(Code change snippets):
----

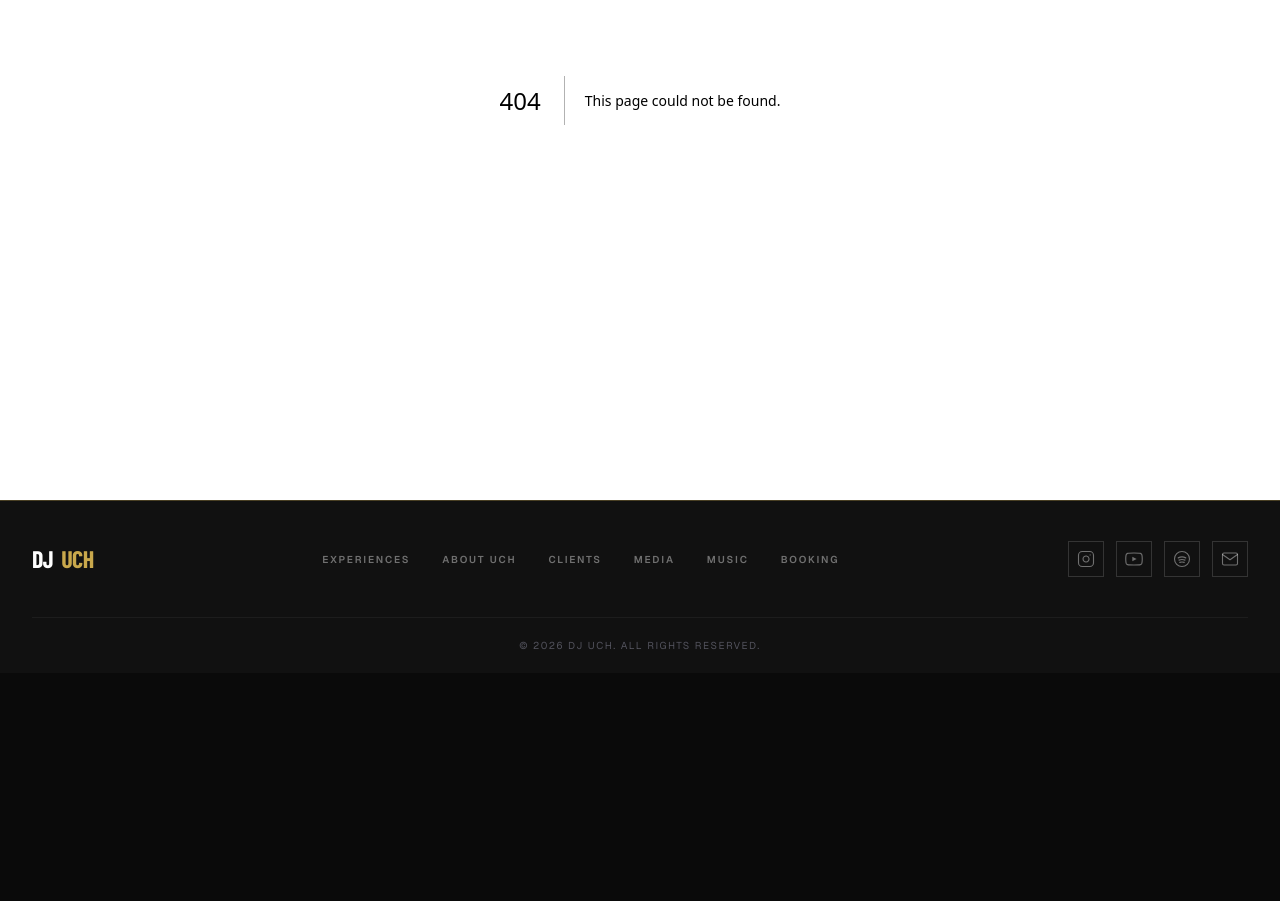
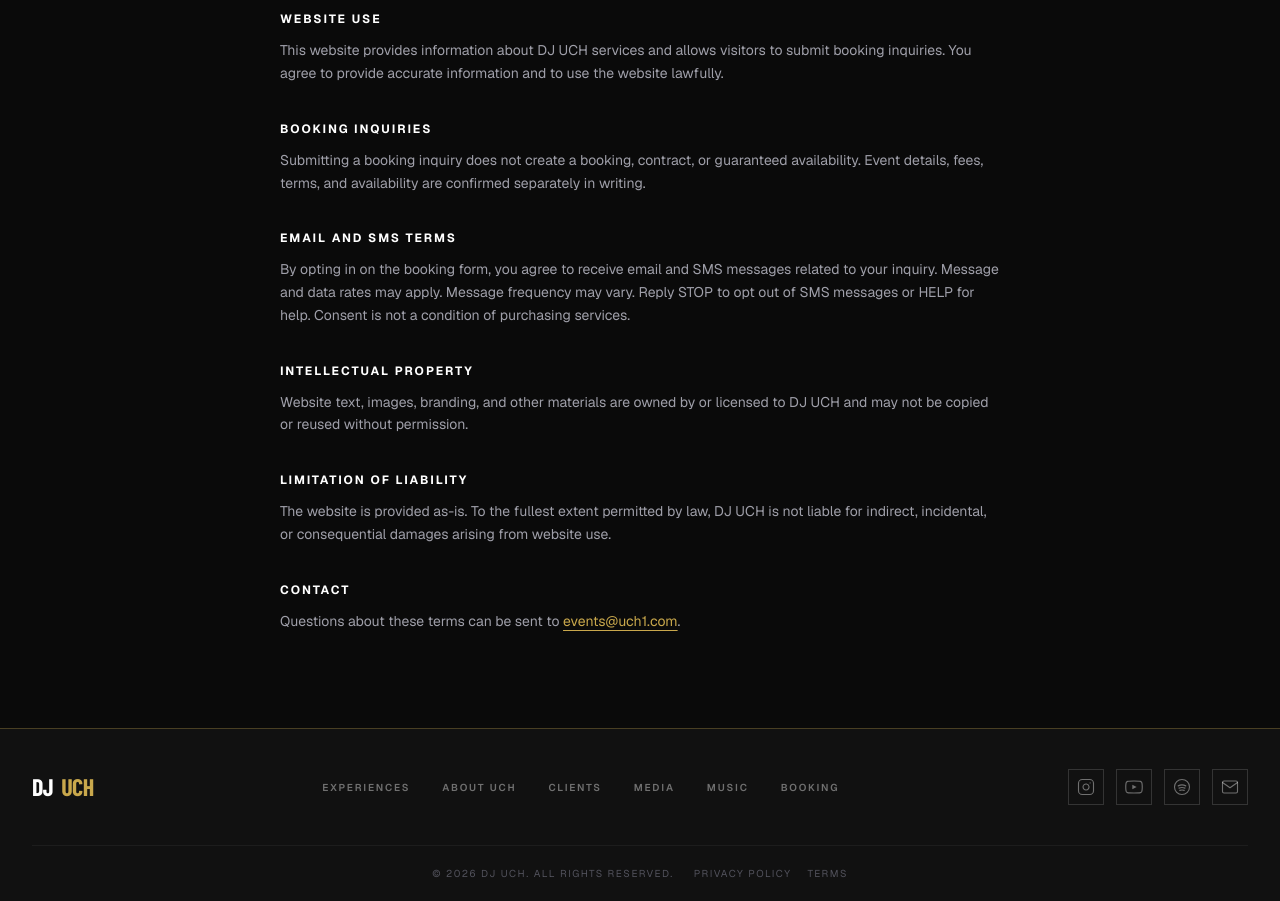
Before and after one commit to djuchdev/djuch-website, a Next.js app: page /terms in a window 1280 px wide. Before the commit this address had no page. Shown: the part 300-1201 px from the top of the page. Before the commit the page ends 973 px from the top, so only its background shows below. Built offline with nearby package versions, Linux system fonts and the light colour scheme; a web font is replaced by a local one.

Commit message:
Connect booking form to HighLevel

```diff
--- /dev/null
+++ b/src/app/privacy-policy/page.tsx
@@ -0,0 +1,98 @@
+import type { Metadata } from 'next'
+
+export const metadata: Metadata = {
+  title: 'Privacy Policy — DJ UCH',
+  description:
+    'Privacy policy for DJ UCH booking inquiries, communications, and website use.',
+}
+
+export default function PrivacyPolicyPage() {
+  return (
+    <main className="bg-brand-black pt-36 pb-24">
+      <section className="max-w-3xl mx-auto px-6">
+        <p className="text-gold text-[11px] font-semibold tracking-[0.25em] uppercase mb-4">
+          DJ UCH
+        </p>
+        <h1 className="font-display font-extrabold uppercase text-white text-4xl sm:text-5xl mb-6">
+          Privacy Policy
+        </h1>
+        <p className="text-zinc-500 text-sm leading-relaxed mb-10">
+          Last updated: July 22, 2026
+        </p>
+
+        <div className="space-y-9 text-zinc-400 text-sm leading-relaxed">
+          <section>
+            <h2 className="text-white uppercase tracking-[0.16em] text-xs font-bold mb-3">
+              Information We Collect
+            </h2>
+            <p>
+              When you submit a booking inquiry, we collect the information you provide,
+              including your name, email address, phone number, event type, event date,
+              location, guest count, budget range, and event details.
+            </p>
+          </section>
+
+          <section>
+            <h2 className="text-white uppercase tracking-[0.16em] text-xs font-bold mb-3">
+              How We Use Information
+            </h2>
+            <p>
+              We use your information to respond to your inquiry, confirm availability,
+              coordinate event details, send booking-related email and SMS messages, and
+              improve our booking process.
+            </p>
+          </section>
+
+          <section>
+            <h2 className="text-white uppercase tracking-[0.16em] text-xs font-bold mb-3">
+              Email And SMS Communications
+            </h2>
+            <p>
+              By submitting the booking form and opting in, you agree to receive email
+              and SMS communications from DJ UCH related to your inquiry. Message and
+              data rates may apply. Message frequency may vary. Reply STOP to opt out
+              of SMS messages or HELP for help.
+            </p>
+          </section>
+
+          <section>
+            <h2 className="text-white uppercase tracking-[0.16em] text-xs font-bold mb-3">
+              Sharing Information
+            </h2>
+            <p>
+              We do not sell your personal information. We may share information with
+              service providers that help us operate the website, manage booking
+              inquiries, send communications, or provide related business services.
+              Mobile opt-in information and consent are not shared with third parties
+              for their own marketing purposes.
+            </p>
+          </section>
+
+          <section>
+            <h2 className="text-white uppercase tracking-[0.16em] text-xs font-bold mb-3">
+              Data Security
+            </h2>
+            <p>
+              We use reasonable administrative and technical safeguards to protect the
+              information submitted through this website, but no online system can be
+              guaranteed to be completely secure.
+            </p>
+          </section>
+
+          <section>
+            <h2 className="text-white uppercase tracking-[0.16em] text-xs font-bold mb-3">
+              Contact
+            </h2>
+            <p>
+              Questions about this policy can be sent to{' '}
+              <a href="mailto:events@uch1.com" className="text-gold underline underline-offset-4">
+                events@uch1.com
+              </a>
+              .
+            </p>
+          </section>
+        </div>
+      </section>
+    </main>
+  )
+}
--- /dev/null
+++ b/src/app/terms/page.tsx
@@ -0,0 +1,94 @@
+import type { Metadata } from 'next'
+
+export const metadata: Metadata = {
+  title: 'Terms of Service — DJ UCH',
+  description: 'Terms of service for DJ UCH website and booking inquiries.',
+}
+
+export default function TermsPage() {
+  return (
+    <main className="bg-brand-black pt-36 pb-24">
+      <section className="max-w-3xl mx-auto px-6">
+        <p className="text-gold text-[11px] font-semibold tracking-[0.25em] uppercase mb-4">
+          DJ UCH
+        </p>
+        <h1 className="font-display font-extrabold uppercase text-white text-4xl sm:text-5xl mb-6">
+          Terms Of Service
+        </h1>
+        <p className="text-zinc-500 text-sm leading-relaxed mb-10">
+          Last updated: July 22, 2026
+        </p>
+
+        <div className="space-y-9 text-zinc-400 text-sm leading-relaxed">
+          <section>
+            <h2 className="text-white uppercase tracking-[0.16em] text-xs font-bold mb-3">
+              Website Use
+            </h2>
+            <p>
+              This website provides information about DJ UCH services and allows
+              visitors to submit booking inquiries. You agree to provide accurate
+              information and to use the website lawfully.
+            </p>
+          </section>
+
+          <section>
+            <h2 className="text-white uppercase tracking-[0.16em] text-xs font-bold mb-3">
+              Booking Inquiries
+            </h2>
+            <p>
+              Submitting a booking inquiry does not create a booking, contract, or
+              guaranteed availability. Event details, fees, terms, and availability are
+              confirmed separately in writing.
+            </p>
+          </section>
+
+          <section>
+            <h2 className="text-white uppercase tracking-[0.16em] text-xs font-bold mb-3">
+              Email And SMS Terms
+            </h2>
+            <p>
+              By opting in on the booking form, you agree to receive email and SMS
+              messages related to your inquiry. Message and data rates may apply.
+              Message frequency may vary. Reply STOP to opt out of SMS messages or HELP
+              for help. Consent is not a condition of purchasing services.
+            </p>
+          </section>
+
+          <section>
+            <h2 className="text-white uppercase tracking-[0.16em] text-xs font-bold mb-3">
+              Intellectual Property
+            </h2>
+            <p>
+              Website text, images, branding, and other materials are owned by or
+              licensed to DJ UCH and may not be copied or reused without permission.
+            </p>
+          </section>
+
+          <section>
+            <h2 className="text-white uppercase tracking-[0.16em] text-xs font-bold mb-3">
+              Limitation Of Liability
+            </h2>
+            <p>
+              The website is provided as-is. To the fullest extent permitted by law,
+              DJ UCH is not liable for indirect, incidental, or consequential damages
+              arising from website use.
+            </p>
+          </section>
+
+          <section>
+            <h2 className="text-white uppercase tracking-[0.16em] text-xs font-bold mb-3">
+              Contact
+            </h2>
+            <p>
+              Questions about these terms can be sent to{' '}
+              <a href="mailto:events@uch1.com" className="text-gold underline underline-offset-4">
+                events@uch1.com
+              </a>
+              .
+            </p>
+          </section>
+        </div>
+      </section>
+    </main>
+  )
+}
--- a/src/components/layout/Footer.tsx
+++ b/src/components/layout/Footer.tsx
@@ -98,9 +98,25 @@
 
         {/* Copyright line */}
         <div className="border-t border-white/5 py-5 text-center">
-          <p className="text-zinc-600 text-[10px] tracking-[0.15em] uppercase">
-            © {new Date().getFullYear()} DJ UCH. All rights reserved.
-          </p>
+          <div className="flex flex-col sm:flex-row items-center justify-center gap-3 sm:gap-5">
+            <p className="text-zinc-600 text-[10px] tracking-[0.15em] uppercase">
+              © {new Date().getFullYear()} DJ UCH. All rights reserved.
+            </p>
+            <div className="flex items-center gap-4">
+              <Link
+                href="/privacy-policy/"
+                className="text-zinc-600 hover:text-gold text-[10px] tracking-[0.15em] uppercase transition-colors"
+              >
+                Privacy Policy
+              </Link>
+              <Link
+                href="/terms/"
+                className="text-zinc-600 hover:text-gold text-[10px] tracking-[0.15em] uppercase transition-colors"
+              >
+                Terms
+              </Link>
+            </div>
+          </div>
         </div>
 
       </div>
--- a/src/components/ui/BookingForm.tsx
+++ b/src/components/ui/BookingForm.tsx
@@ -1,6 +1,7 @@
 'use client'
 
 import { useState, useRef } from 'react'
+import Link from 'next/link'
 import { ChevronDownIcon, LockIcon, ClockIcon, ShieldCheckIcon } from '@/components/ui/Icons'
 import { booking } from '@/lib/content'
 
@@ -16,6 +17,7 @@
   guestCount: string
   budget: string
   message: string
+  companyWebsite: string
   agreed: boolean
 }
 
@@ -23,6 +25,7 @@
   firstName: '', lastName: '', email: '', phone: '',
   eventType: '', eventDate: '', eventTime: '',
   location: '', guestCount: '', budget: '', message: '',
+  companyWebsite: '',
   agreed: false,
 }
 
@@ -48,11 +51,13 @@
   const [errors, setErrors]   = useState<Partial<Record<keyof FormState, string>>>({})
   const [submitting, setSub]  = useState(false)
   const [submitted, setDone]  = useState(false)
+  const [submitError, setSubmitError] = useState('')
   const formRef               = useRef<HTMLFormElement>(null)
 
   function update<K extends keyof FormState>(field: K, value: FormState[K]) {
     setForm(prev => ({ ...prev, [field]: value }))
     if (errors[field]) setErrors(prev => ({ ...prev, [field]: undefined }))
+    if (submitError) setSubmitError('')
   }
 
   function validate(): Partial<Record<keyof FormState, string>> {
@@ -63,7 +68,7 @@
     if (form.email && !/^[^\s@]+@[^\s@]+\.[^\s@]+$/.test(form.email)) {
       errs.email = 'Enter a valid email'
     }
-    if (!form.agreed) errs.agreed = 'Please accept to continue'
+    if (!form.agreed) errs.agreed = 'Please agree to email and SMS follow-up'
     return errs
   }
 
@@ -77,10 +82,31 @@
       return
     }
     setSub(true)
-    // Replace with real API call
-    await new Promise(r => setTimeout(r, 900))
-    setSub(false)
-    setDone(true)
+    try {
+      const response = await fetch('/.netlify/functions/booking-lead', {
+        method: 'POST',
+        headers: { 'Content-Type': 'application/json' },
+        body: JSON.stringify({
+          ...form,
+          smsEmailConsent: form.agreed,
+          source: 'djuch-booking-form',
+          pageUrl: window.location.href,
+          userAgent: window.navigator.userAgent,
+          submittedAt: new Date().toISOString(),
+        }),
+      })
+
+      if (!response.ok) {
+        throw new Error('Unable to send inquiry')
+      }
+
+      setDone(true)
+      setForm(empty)
+    } catch {
+      setSubmitError('We could not send your inquiry. Please try again or email events@uch1.com.')
+    } finally {
+      setSub(false)
+    }
   }
 
   const cls = (field: keyof FormState) =>
@@ -123,6 +149,17 @@
 
       <form ref={formRef} onSubmit={handleSubmit} noValidate>
         <div className="flex flex-col gap-3">
+          <div className="hidden" aria-hidden="true">
+            <label htmlFor="companyWebsite">Company Website</label>
+            <input
+              id="companyWebsite"
+              type="text"
+              tabIndex={-1}
+              autoComplete="off"
+              value={form.companyWebsite}
+              onChange={e => update('companyWebsite', e.target.value)}
+            />
+          </div>
 
           {/* Row 1: First Name / Last Name */}
           <div className="grid grid-cols-1 sm:grid-cols-2 gap-3">
@@ -132,6 +169,7 @@
                 id="firstName"
                 type="text"
                 placeholder="First Name *"
+                name="firstName"
                 autoComplete="given-name"
                 value={form.firstName}
                 onChange={e => update('firstName', e.target.value)}
@@ -149,6 +187,7 @@
                 id="lastName"
                 type="text"
                 placeholder="Last Name *"
+                name="lastName"
                 autoComplete="family-name"
                 value={form.lastName}
                 onChange={e => update('lastName', e.target.value)}
@@ -169,6 +208,7 @@
               id="email"
               type="email"
               placeholder="Email Address *"
+              name="email"
               autoComplete="email"
               value={form.email}
               onChange={e => update('email', e.target.value)}
@@ -188,6 +228,7 @@
               id="phone"
               type="tel"
               placeholder="Phone Number *"
+              name="phone"
               autoComplete="tel"
               value={form.phone}
               onChange={e => update('phone', e.target.value)}
@@ -206,6 +247,7 @@
             <div className="relative">
               <select
                 id="eventType"
+                name="eventType"
                 value={form.eventType}
                 onChange={e => update('eventType', e.target.value)}
                 className={`${cls('eventType')} appearance-none bg-brand-black cursor-pointer`}
@@ -234,6 +276,7 @@
                 id="eventDate"
                 type="text"
                 placeholder="Event Date * (DD/MM/YYYY)"
+                name="eventDate"
                 value={form.eventDate}
                 onChange={e => update('eventDate', e.target.value)}
                 className={cls('eventDate')}
@@ -250,6 +293,7 @@
                 id="eventTime"
                 type="text"
                 placeholder="Preferred Start Time"
+                name="eventTime"
                 value={form.eventTime}
                 onChange={e => update('eventTime', e.target.value)}
                 className={inputBase + ' ' + inputIdle}
@@ -264,6 +308,7 @@
               id="location"
               type="text"
               placeholder="Event Location *"
+              name="location"
               autoComplete="street-address"
               value={form.location}
               onChange={e => update('location', e.target.value)}
@@ -284,6 +329,7 @@
                 id="guestCount"
                 type="text"
                 placeholder="Guest Count (Estimated)"
+                name="guestCount"
                 value={form.guestCount}
                 onChange={e => update('guestCount', e.target.value)}
                 className={inputBase + ' ' + inputIdle}
@@ -294,6 +340,7 @@
               <div className="relative">
                 <select
                   id="budget"
+                  name="budget"
                   value={form.budget}
                   onChange={e => update('budget', e.target.value)}
                   className={`${inputBase} ${inputIdle} appearance-none bg-brand-black cursor-pointer`}
@@ -315,6 +362,7 @@
             <label htmlFor="message" className="sr-only">Tell Me About Your Event</label>
             <textarea
               id="message"
+              name="message"
               placeholder="Tell Me About Your Event *  —  Share as much detail as possible so we can create the perfect experience."
               value={form.message}
               onChange={e => update('message', e.target.value)}
@@ -332,6 +380,7 @@
           <div className="flex items-start gap-3 pt-1">
             <input
               id="agreed"
+              name="smsEmailConsent"
               type="checkbox"
               checked={form.agreed}
               onChange={e => update('agreed', e.target.checked)}
@@ -339,14 +388,20 @@
               aria-required="true"
             />
             <label htmlFor="agreed" className="text-zinc-500 text-xs leading-relaxed cursor-pointer">
-              I agree to the{' '}
-              <span className="text-gold underline underline-offset-2">Privacy Policy</span>
+              I agree to receive email and SMS follow-up about this booking inquiry from DJ UCH. Message and data rates may apply. Reply STOP to opt out. I also agree to the{' '}
+              <Link href="/privacy-policy/" className="text-gold underline underline-offset-2">Privacy Policy</Link>
               {' '}and{' '}
-              <span className="text-gold underline underline-offset-2">Terms of Service</span>.
+              <Link href="/terms/" className="text-gold underline underline-offset-2">Terms of Service</Link>.
             </label>
           </div>
           {errors.agreed && (
             <p className="text-red-400 text-[10px] -mt-1 px-1">{errors.agreed}</p>
+          )}
+
+          {submitError && (
+            <p className="text-red-400 text-xs leading-relaxed px-1" role="alert">
+              {submitError}
+            </p>
           )}
 
           {/* Submit */}
```
Also changed, not shown: 2 other files (tests, documents, lock files or other folders).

----

Above are some records. Count the lines among them with the word "center", and answer with the number only.

3